With the images omitted, return all of the entries exactly as they stand.

Code change snippets:
☆ ☆ ☆ ☆ ☆ ☆ ☆

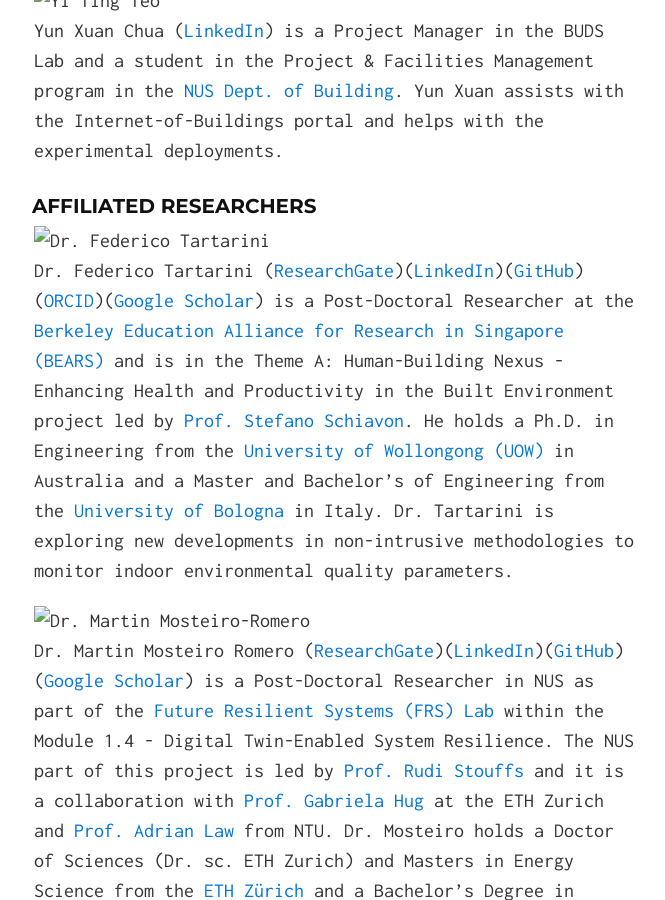
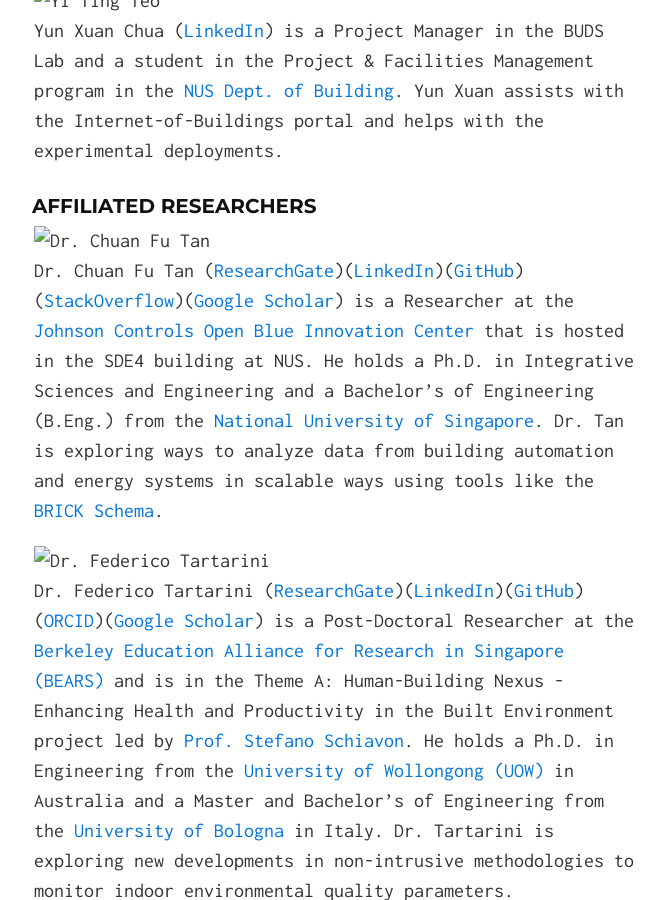
Before and after one commit to buds-lab/buds-lab.github.io, a Jekyll site: the page built from index.md, in a window 1280 px wide and 900 px high, scrolled down 6294 px. Shown: the whole window, without its empty margins (306-971 px from the left). Built offline with Jekyll 4.4.1, drawn with Linux system fonts in a browser that asks for light colours; some of the changed text lies outside the part shown.

Commit message:
added chuan fu

```diff
--- a/index.md
+++ b/index.md
@@ -93,6 +93,10 @@ Yun Xuan Chua ([LinkedIn](http://www.linkedin.com/in/chuayunxuan/){:target="_bla
 
 
 #### Affiliated Researchers
+
+![Dr. Chuan Fu Tan](buds-lab.github.io/chuanfu.png)
+Dr. Chuan Fu Tan ([ResearchGate](https://www.researchgate.net/profile/Chuan-Tan-9){:target="_blank"})([LinkedIn](https://sg.linkedin.com/in/chuan-fu-tan-38a0b6102/){:target="_blank"})([GitHub](https://github.com/cf-tan){:target="_blank"})([StackOverflow](https://stackoverflow.com/users/16876215/chuan-fu-tan){:target="_blank"})([Google Scholar](https://scholar.google.com.sg/citations?user=FmOCFzIAAAAJ&hl=en){:target="_blank"}) is a Researcher at the [Johnson Controls Open Blue Innovation Center](https://www.johnsoncontrols.com/en_sg/openblue-innovation-center){:target="_blank"} that is hosted in the SDE4 building at NUS. He holds a Ph.D. in Integrative Sciences and Engineering and a Bachelor's of Engineering (B.Eng.) from the [National University of Singapore](https://www.nus.edu.sg){:target="_blank"}. Dr. Tan is exploring ways to analyze data from building automation and energy systems in scalable ways using tools like the [BRICK Schema](https://brickschema.org){:target="_blank"}.
+
 ![Dr. Federico Tartarini](buds-lab.github.io/federico.png)
 Dr. Federico Tartarini ([ResearchGate](https://www.researchgate.net/profile/Federico_Tartarini/research){:target="_blank"})([LinkedIn](https://www.linkedin.com/in/federico-tartarini-3991995b/){:target="_blank"})([GitHub](https://github.com/FedericoTartarini){:target="_blank"})([ORCID](https://orcid.org/0000-0002-8739-5062){:target="_blank"})([Google Scholar](https://scholar.google.com.sg/citations?user=QcamSPwAAAAJ&hl=en){:target="_blank"}) is a Post-Doctoral Researcher at the [Berkeley Education Alliance for Research in Singapore (BEARS)](http://sinberbest.berkeley.edu/){:target="_blank"} and is in the Theme A: Human-Building Nexus - Enhancing Health and Productivity in the Built Environment project led by [Prof. Stefano Schiavon](https://ced.berkeley.edu/ced/faculty-staff/stefano-schiavon){:target="_blank"}. He holds a Ph.D. in Engineering from the [University of Wollongong (UOW)](https://www.uow.edu.au/){:target="_blank"} in Australia and a Master and Bachelor's of Engineering from the [University of Bologna](https://www.unibo.it/en/homepage){:target="_blank"} in Italy. Dr. Tartarini is exploring new developments in non-intrusive methodologies to monitor indoor environmental quality parameters.
 
```
Also changed, not shown: other parts of index.md (+0 -2 lines), chuanfu.png (added).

☆ ☆ ☆ ☆ ☆ ☆ ☆

### TASK SOLUTION
Before and after one commit to buds-lab/buds-lab.github.io, a Jekyll site: the page built from index.md, in a window 1280 px wide and 900 px high, scrolled down 6294 px. Shown: the whole window, without its empty margins (306-971 px from the left). Built offline with Jekyll 4.4.1, drawn with Linux system fonts in a browser that asks for light colours; some of the changed text lies outside the part shown.

Commit message:
added chuan fu

```diff
--- a/index.md
+++ b/index.md
@@ -93,6 +93,10 @@ Yun Xuan Chua ([LinkedIn](http://www.linkedin.com/in/chuayunxuan/){:target="_bla
 
 
 #### Affiliated Researchers
+
+![Dr. Chuan Fu Tan](buds-lab.github.io/chuanfu.png)
+Dr. Chuan Fu Tan ([ResearchGate](https://www.researchgate.net/profile/Chuan-Tan-9){:target="_blank"})([LinkedIn](https://sg.linkedin.com/in/chuan-fu-tan-38a0b6102/){:target="_blank"})([GitHub](https://github.com/cf-tan){:target="_blank"})([StackOverflow](https://stackoverflow.com/users/16876215/chuan-fu-tan){:target="_blank"})([Google Scholar](https://scholar.google.com.sg/citations?user=FmOCFzIAAAAJ&hl=en){:target="_blank"}) is a Researcher at the [Johnson Controls Open Blue Innovation Center](https://www.johnsoncontrols.com/en_sg/openblue-innovation-center){:target="_blank"} that is hosted in the SDE4 building at NUS. He holds a Ph.D. in Integrative Sciences and Engineering and a Bachelor's of Engineering (B.Eng.) from the [National University of Singapore](https://www.nus.edu.sg){:target="_blank"}. Dr. Tan is exploring ways to analyze data from building automation and energy systems in scalable ways using tools like the [BRICK Schema](https://brickschema.org){:target="_blank"}.
+
 ![Dr. Federico Tartarini](buds-lab.github.io/federico.png)
 Dr. Federico Tartarini ([ResearchGate](https://www.researchgate.net/profile/Federico_Tartarini/research){:target="_blank"})([LinkedIn](https://www.linkedin.com/in/federico-tartarini-3991995b/){:target="_blank"})([GitHub](https://github.com/FedericoTartarini){:target="_blank"})([ORCID](https://orcid.org/0000-0002-8739-5062){:target="_blank"})([Google Scholar](https://scholar.google.com.sg/citations?user=QcamSPwAAAAJ&hl=en){:target="_blank"}) is a Post-Doctoral Researcher at the [Berkeley Education Alliance for Research in Singapore (BEARS)](http://sinberbest.berkeley.edu/){:target="_blank"} and is in the Theme A: Human-Building Nexus - Enhancing Health and Productivity in the Built Environment project led by [Prof. Stefano Schiavon](https://ced.berkeley.edu/ced/faculty-staff/stefano-schiavon){:target="_blank"}. He holds a Ph.D. in Engineering from the [University of Wollongong (UOW)](https://www.uow.edu.au/){:target="_blank"} in Australia and a Master and Bachelor's of Engineering from the [University of Bologna](https://www.unibo.it/en/homepage){:target="_blank"} in Italy. Dr. Tartarini is exploring new developments in non-intrusive methodologies to monitor indoor environmental quality parameters.
 
```
Also changed, not shown: other parts of index.md (+0 -2 lines), chuanfu.png (added).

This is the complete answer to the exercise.